A verbatim copy of each record is required.

Data for the task
********

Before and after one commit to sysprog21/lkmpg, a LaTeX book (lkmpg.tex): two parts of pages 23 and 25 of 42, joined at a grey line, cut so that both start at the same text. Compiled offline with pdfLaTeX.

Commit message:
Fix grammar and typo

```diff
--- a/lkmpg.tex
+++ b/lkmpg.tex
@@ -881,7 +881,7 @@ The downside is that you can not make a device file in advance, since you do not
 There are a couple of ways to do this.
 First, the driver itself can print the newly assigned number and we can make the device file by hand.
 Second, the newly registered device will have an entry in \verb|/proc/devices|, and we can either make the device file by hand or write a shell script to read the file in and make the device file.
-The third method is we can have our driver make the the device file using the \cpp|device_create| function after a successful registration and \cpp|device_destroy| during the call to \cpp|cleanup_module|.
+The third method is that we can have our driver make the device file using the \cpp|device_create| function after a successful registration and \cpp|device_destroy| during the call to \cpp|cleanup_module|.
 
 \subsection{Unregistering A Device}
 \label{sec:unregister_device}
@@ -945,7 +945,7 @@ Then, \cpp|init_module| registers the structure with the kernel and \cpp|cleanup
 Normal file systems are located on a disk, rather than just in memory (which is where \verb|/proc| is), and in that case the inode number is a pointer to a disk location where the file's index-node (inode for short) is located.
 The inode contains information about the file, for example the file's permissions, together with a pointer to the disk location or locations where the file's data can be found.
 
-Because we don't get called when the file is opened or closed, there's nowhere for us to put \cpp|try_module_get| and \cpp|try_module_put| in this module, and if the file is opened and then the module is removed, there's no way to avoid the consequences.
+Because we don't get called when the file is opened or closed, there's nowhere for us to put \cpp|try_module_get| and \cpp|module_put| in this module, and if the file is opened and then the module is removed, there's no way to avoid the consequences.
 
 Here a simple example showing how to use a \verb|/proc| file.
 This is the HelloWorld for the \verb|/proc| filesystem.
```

********

Your response
Before and after one commit to sysprog21/lkmpg, a LaTeX book (lkmpg.tex): two parts of pages 23 and 25 of 42, joined at a grey line, cut so that both start at the same text. Compiled offline with pdfLaTeX.

Commit message:
Fix grammar and typo

```diff
--- a/lkmpg.tex
+++ b/lkmpg.tex
@@ -881,7 +881,7 @@ The downside is that you can not make a device file in advance, since you do not
 There are a couple of ways to do this.
 First, the driver itself can print the newly assigned number and we can make the device file by hand.
 Second, the newly registered device will have an entry in \verb|/proc/devices|, and we can either make the device file by hand or write a shell script to read the file in and make the device file.
-The third method is we can have our driver make the the device file using the \cpp|device_create| function after a successful registration and \cpp|device_destroy| during the call to \cpp|cleanup_module|.
+The third method is that we can have our driver make the device file using the \cpp|device_create| function after a successful registration and \cpp|device_destroy| during the call to \cpp|cleanup_module|.
 
 \subsection{Unregistering A Device}
 \label{sec:unregister_device}
@@ -945,7 +945,7 @@ Then, \cpp|init_module| registers the structure with the kernel and \cpp|cleanup
 Normal file systems are located on a disk, rather than just in memory (which is where \verb|/proc| is), and in that case the inode number is a pointer to a disk location where the file's index-node (inode for short) is located.
 The inode contains information about the file, for example the file's permissions, together with a pointer to the disk location or locations where the file's data can be found.
 
-Because we don't get called when the file is opened or closed, there's nowhere for us to put \cpp|try_module_get| and \cpp|try_module_put| in this module, and if the file is opened and then the module is removed, there's no way to avoid the consequences.
+Because we don't get called when the file is opened or closed, there's nowhere for us to put \cpp|try_module_get| and \cpp|module_put| in this module, and if the file is opened and then the module is removed, there's no way to avoid the consequences.
 
 Here a simple example showing how to use a \verb|/proc| file.
 This is the HelloWorld for the \verb|/proc| filesystem.
```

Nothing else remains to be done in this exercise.